Something else I love about [this convention] is something I honestly feel is often missing often in the whole emerging and emergent church conversations – and that is evangelism. I am not talking about social justice or issues of Kingdom living in the now which is talked about and acted on a lot (thank God). I fully admit that most (not all) of the evangelical church didn’t pay the attention needed to how the gospel of Jesus changes this life, not just the afterlife. A wonderful book I would suggest reading about this is Ron Sider’s book “Good News and Good Works: A Theology for the Whole Gospel”. The gospel of Jesus is more than just salvation for the life to come.

At the same time, I wonder if because we are reacting to perhaps the over-focus on the gospel being about the after-life only, that we have gone too far in response. Do we now focus so much on the gospel and Kingdom-living in this life and what that means (which is incredibly important) but we now neglect talking about the gospel’s impact on the after-life? Perhaps it is fresh on my mind and heart, since my dad just died and my thinking has been about the after-life. But something I have a personal concern for is balance. As we adjust to making sure we teach and live out the good (great) news of the gospel and Kingdom living here and now in this life – that we still talk and teach about the reality of the after-life. That we still talk about heaven and we also still talk about the reality of hell. I honestly don’t hear too much talk about hell in most (but not all) emerging and emergent church circles. I know it isn’t pleasant to talk about. I know there is much mystery with it. I know God is the only one who knows people’s eternal destinations. I know we have used “hell” in manipulative and incorrect ways. And again, I understand fully the reality of how we neglected understanding the Kingdom of God on this earth and what that means and perhaps focused too much on the after-life only when we talked about the gospel. But at the same time, how can we forget about the reality of the after-life and not talk or think about hell and heaven?

I know some of my friends may not agree with me, but I fully believe in the reality of both heaven and the eternity of a hell. I may not understand all there is to it and much of the hell imagery isn’t actually biblical truth, but a poor understanding of biblical metaphors and mixing in medieval concepts that we have historically used. But I believe from passages such as in Daniel 12:2 to a bunch of them in the New Testament which to me clearly indicate that there is an eternal separation of people in the afterlife. A horrifying and heartbreaking, gut-wrenching, mind-searing, painful thought. But a reality I personally cannot dismiss. So it doesn’t mean that we take the gospel and only focus on hell, as the gospel is about this life too. But at the same time, we can’t forget or dismiss the topic of hell either, which I am wondering if we are beginning to do in some circles.

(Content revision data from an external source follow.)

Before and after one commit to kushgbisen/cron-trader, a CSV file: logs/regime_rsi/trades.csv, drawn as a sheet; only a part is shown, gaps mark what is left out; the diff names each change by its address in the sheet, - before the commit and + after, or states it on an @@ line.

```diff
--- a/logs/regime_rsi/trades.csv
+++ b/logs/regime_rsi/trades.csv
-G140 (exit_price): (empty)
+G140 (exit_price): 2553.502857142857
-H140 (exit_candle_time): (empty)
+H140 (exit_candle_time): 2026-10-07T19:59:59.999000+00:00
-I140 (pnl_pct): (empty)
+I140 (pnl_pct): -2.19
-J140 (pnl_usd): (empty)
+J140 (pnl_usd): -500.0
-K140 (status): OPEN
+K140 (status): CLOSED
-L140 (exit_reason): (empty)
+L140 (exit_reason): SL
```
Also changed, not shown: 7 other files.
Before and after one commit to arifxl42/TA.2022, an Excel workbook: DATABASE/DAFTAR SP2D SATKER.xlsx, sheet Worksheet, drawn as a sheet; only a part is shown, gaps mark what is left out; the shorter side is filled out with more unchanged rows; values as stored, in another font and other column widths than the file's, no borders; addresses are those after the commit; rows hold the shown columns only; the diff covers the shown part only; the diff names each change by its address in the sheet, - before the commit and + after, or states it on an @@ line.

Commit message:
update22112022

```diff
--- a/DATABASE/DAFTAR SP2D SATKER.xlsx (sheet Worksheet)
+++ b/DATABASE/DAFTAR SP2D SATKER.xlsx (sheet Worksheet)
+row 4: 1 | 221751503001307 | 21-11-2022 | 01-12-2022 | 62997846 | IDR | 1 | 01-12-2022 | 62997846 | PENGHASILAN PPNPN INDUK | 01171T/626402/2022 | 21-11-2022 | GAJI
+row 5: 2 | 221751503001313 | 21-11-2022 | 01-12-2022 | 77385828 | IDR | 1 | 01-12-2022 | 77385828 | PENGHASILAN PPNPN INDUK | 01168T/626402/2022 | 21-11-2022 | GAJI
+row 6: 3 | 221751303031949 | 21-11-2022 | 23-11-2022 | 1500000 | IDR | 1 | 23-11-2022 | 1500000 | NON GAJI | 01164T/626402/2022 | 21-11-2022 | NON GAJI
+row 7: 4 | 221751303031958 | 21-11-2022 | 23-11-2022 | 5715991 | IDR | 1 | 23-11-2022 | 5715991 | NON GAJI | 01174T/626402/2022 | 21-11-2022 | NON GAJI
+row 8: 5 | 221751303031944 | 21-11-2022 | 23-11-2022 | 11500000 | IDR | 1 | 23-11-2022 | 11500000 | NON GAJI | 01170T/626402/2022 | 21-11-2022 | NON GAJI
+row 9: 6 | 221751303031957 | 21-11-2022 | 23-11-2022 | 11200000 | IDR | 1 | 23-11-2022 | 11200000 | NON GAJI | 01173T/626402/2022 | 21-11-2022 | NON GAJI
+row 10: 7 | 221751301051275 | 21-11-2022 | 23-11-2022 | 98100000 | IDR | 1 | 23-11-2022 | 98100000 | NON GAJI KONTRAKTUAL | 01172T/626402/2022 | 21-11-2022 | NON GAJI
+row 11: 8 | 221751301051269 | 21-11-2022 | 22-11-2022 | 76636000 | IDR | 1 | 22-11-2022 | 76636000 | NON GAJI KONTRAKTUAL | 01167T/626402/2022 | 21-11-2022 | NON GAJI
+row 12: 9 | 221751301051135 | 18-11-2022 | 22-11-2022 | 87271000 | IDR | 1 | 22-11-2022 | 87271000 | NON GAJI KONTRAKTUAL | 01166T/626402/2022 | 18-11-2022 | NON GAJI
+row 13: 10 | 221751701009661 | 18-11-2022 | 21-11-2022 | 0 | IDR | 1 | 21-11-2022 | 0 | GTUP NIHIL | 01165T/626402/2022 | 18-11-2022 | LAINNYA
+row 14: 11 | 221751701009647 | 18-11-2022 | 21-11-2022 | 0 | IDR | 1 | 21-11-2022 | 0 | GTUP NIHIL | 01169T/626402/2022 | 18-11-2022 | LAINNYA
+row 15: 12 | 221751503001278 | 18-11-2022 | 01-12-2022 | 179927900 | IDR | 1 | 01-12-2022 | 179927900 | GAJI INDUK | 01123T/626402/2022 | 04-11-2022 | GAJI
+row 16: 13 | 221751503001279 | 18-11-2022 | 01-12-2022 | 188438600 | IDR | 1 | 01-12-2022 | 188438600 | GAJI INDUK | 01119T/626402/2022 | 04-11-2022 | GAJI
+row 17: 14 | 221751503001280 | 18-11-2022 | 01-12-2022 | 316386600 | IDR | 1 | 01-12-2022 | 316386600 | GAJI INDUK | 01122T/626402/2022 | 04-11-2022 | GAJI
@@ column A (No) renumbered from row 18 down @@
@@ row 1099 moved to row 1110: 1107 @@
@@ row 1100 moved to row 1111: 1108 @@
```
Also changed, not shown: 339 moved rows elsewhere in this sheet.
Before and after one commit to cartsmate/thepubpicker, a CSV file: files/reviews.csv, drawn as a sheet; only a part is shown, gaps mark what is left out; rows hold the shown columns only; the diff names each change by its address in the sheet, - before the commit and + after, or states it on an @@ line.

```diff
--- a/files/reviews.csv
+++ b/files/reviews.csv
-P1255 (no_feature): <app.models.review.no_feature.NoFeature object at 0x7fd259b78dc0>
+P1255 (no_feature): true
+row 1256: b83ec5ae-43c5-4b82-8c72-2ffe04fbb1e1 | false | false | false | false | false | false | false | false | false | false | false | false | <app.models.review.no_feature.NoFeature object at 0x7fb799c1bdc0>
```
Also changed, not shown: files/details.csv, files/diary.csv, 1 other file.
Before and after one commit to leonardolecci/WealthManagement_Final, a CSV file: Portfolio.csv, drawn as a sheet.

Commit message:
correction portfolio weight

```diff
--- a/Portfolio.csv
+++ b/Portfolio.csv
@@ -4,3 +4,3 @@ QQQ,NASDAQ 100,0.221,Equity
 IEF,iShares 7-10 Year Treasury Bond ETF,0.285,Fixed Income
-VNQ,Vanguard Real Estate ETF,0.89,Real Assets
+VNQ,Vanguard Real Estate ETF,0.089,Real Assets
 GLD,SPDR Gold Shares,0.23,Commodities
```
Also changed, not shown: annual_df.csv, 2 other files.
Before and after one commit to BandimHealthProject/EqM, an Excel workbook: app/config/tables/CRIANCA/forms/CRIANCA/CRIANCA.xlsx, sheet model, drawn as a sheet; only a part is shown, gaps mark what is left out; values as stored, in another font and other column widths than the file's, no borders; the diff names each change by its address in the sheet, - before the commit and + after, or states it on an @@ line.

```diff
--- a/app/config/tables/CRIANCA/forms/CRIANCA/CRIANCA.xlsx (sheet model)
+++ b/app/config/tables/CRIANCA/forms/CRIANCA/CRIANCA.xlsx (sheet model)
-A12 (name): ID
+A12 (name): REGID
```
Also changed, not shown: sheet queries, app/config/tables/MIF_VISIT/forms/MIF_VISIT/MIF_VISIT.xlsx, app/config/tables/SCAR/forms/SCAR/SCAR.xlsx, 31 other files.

But I hope in emerging church (and all church circles) we don’t forget the reality of hell and aren’t afraid to speak about it in a balanced way. I don’t mean to sound like a backwoods fundamentalist of some type here, but we must have a healthy balance of Kingdom living and the gospel being for this life and for the life to come. Hell is real and to some degree, it does motivate and compel me to never forget about evangelism and teaching about the gospel in terms of the after-life, as well as this life.

What Kimball is seeking is a balance between social action and evangelism, already (kingdom now) and not yet (kingdom to come). We recently discussed what Ajith Fernando wrote as part of the Christian Vision Project as well as an excerpt from Christopher J.H. Wright. As you can see, this is an issue of concern for those who tend to swing the pendulum to either extreme – Kimball’s concern for the extreme of social justice alone (kingdom now) in the emerging church and others (including myself) concern for the extreme of evangelism alone (kingdom to come) in the traditional church.

What do you think? Can there be a balance forged by emerging churches and traditional churches that strengthen our evangelism and encourages social action?